  http.open('POST', '/assets/utils/cache-typekit-url', true)
  http.setRequestHeader('Content-type', 'application/x-www-form-urlencoded')
  http.setRequestHeader('Content-length', data.length);
  http.setRequestHeader('Connection', 'close');
  http.send(data)
}
</script>
<script async
        src="//use.typekit.net/xxxxxxxx.js"
        onload="Typekit.load({active: _tk_cacheUrl})">
</script>

And on secondary page loads:

<script>
function _tk_makeScript() {
  var s = document.createElement('script')
  s.src = '//use.typekit.net/xxxxxxxx.js';
  s.onload = function(){ Typekit.load({active: _tk_cacheUrl}) }
  document.querySelector('head').appendChild(s)
}
function _tk_cacheUrl() {
  var selector = 'link[href*="use.typekit.net"]:not([onerror])'
  var http = new XMLHttpRequest()
  var data = 'url=' + document.querySelector(selector).href
  http.open('POST', '/url/to/session-caching-script/', true)
  http.setRequestHeader('Content-type', 'application/x-www-form-urlencoded')
  http.setRequestHeader('Content-length', data.length);
  http.setRequestHeader('Connection', 'close');
  http.send(data)
}
</script>
<link rel="stylesheet"
      onerror="_tk_makeScript()"
      href="http://use.typekit.net/…">

The _tk_cacheUrl() function sends a POST request to a local server-side script that will receive the URL from Typekit’s injected <link> element. I’m not providing my PHP script because my PHP is probably worse than my JavaScript. What’s more I don’t want this article to be a copy-paste solution — It’s an experiment! It may break your site!

The _tk_makeScript() function is similar to Typekit’s Advanced embed code, except without all the parts about managing classes on the root element, and we’re using Typekit’s JS font events to trigger our caching function.

Note that in that second scenario (when we have a cached URL in the session data), we could do away with the _tk_cacheUrl() function, but we’re still including it so that if something goes wrong and we fall back on injecting Typekit’s script, we can still cache the (probably new) stylesheet URL then.

Final words

Look out for…

A more complete solution?

If you wanted to develop a more complete solution using server-side caching of the URL, you could port Typekit’s Advanced embed code to <script async …>, while retaining its other features (classes on the root element, timeout). Our two scenarios would look like:

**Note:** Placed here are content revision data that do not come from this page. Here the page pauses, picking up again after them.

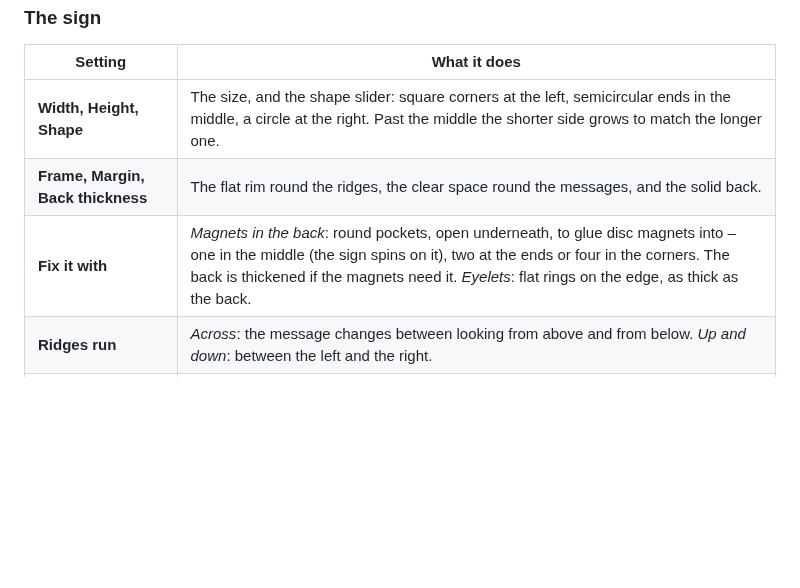
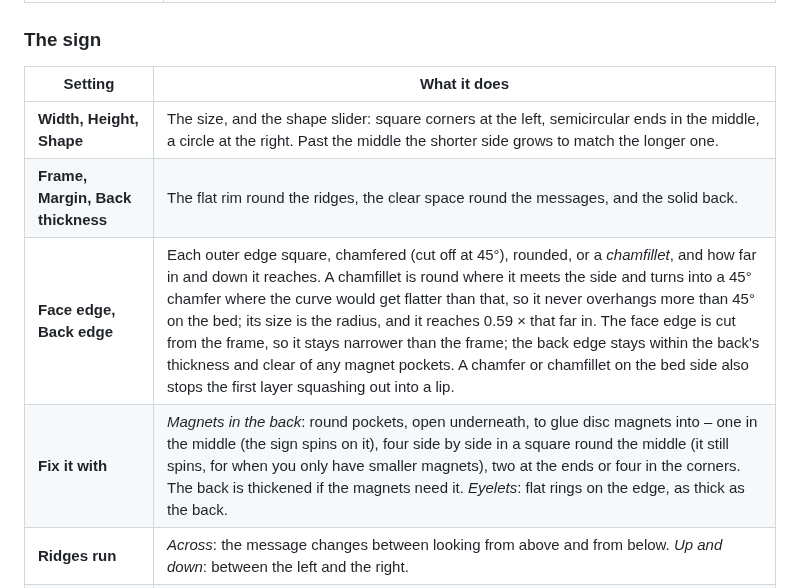
Before and after one commit to RickUsingGitHub/lenticular-sign-maker, a Markdown page: README.md, the part around one of its changes. Rendered like a GitHub page; blank space fills up the shorter version.

```diff
--- a/README.md
+++ b/README.md
@@ -93,7 +100,8 @@ and the panel on the right gives the sizes, colour changes and filament used, wi
 | --- | --- |
 | **Width, Height, Shape** | The size, and the shape slider: square corners at the left, semicircular ends in the middle, a circle at the right. Past the middle the shorter side grows to match the longer one. |
 | **Frame, Margin, Back thickness** | The flat rim round the ridges, the clear space round the messages, and the solid back. |
-| **Fix it with** | *Magnets in the back*: round pockets, open underneath, to glue disc magnets into – one in the middle (the sign spins on it), two at the ends or four in the corners. The back is thickened if the magnets need it. *Eyelets*: flat rings on the edge, as thick as the back. |
+| **Face edge, Back edge** | Each outer edge square, chamfered (cut off at 45°), rounded, or a *chamfillet*, and how far in and down it reaches. A chamfillet is round where it meets the side and turns into a 45° chamfer where the curve would get flatter than that, so it never overhangs more than 45° on the bed; its size is the radius, and it reaches 0.59 × that far in. The face edge is cut from the frame, so it stays narrower than the frame; the back edge stays within the back's thickness and clear of any magnet pockets. A chamfer or chamfillet on the bed side also stops the first layer squashing out into a lip. |
+| **Fix it with** | *Magnets in the back*: round pockets, open underneath, to glue disc magnets into – one in the middle (the sign spins on it), four side by side in a square round the middle (it still spins, for when you only have smaller magnets), two at the ends or four in the corners. The back is thickened if the magnets need it. *Eyelets*: flat rings on the edge, as thick as the back. |
 | **Ridges run** | *Across*: the message changes between looking from above and from below. *Up and down*: between the left and the right. |
 | **Turn over to change** | On: always read from the same side, and turn the sign upside down to change the message. Off: the sign stays put and each side sees its own message. |
 | **Read from** | The side message 1 is read from: above for a sign below eye level, below for one high up. |
```
Also changed, not shown: other parts of README.md (+29 -12 lines), docs/images/edges.png (added), docs/images/face_down.png (added), docs/images/main_window.png, 7 other files.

<script>
void function _tk_events() {
  // Add class(es) to to root element, timeout, etc.
}()
function _tk_makeScript() { … }
function _tk_cacheUrl() { … }
</script>

<!-- No URL in session: -->
<script async
        src="//use.typekit.net/xxxxxxxx.js"
        onload="Typekit.load({active: _tk_cacheUrl})">
</script>

<!-- OR if we have the URL in sesion: -->
<link rel="stylesheet"
      onerror="_tk_makeScript()"
      href="http://use.typekit.net/…">

I’m not using Typekit’s classes at all, so I haven’t tried to port the full feature set of Typekit’s Advanced embed code, but from what I’ve seen it wouldn’t be hard to do.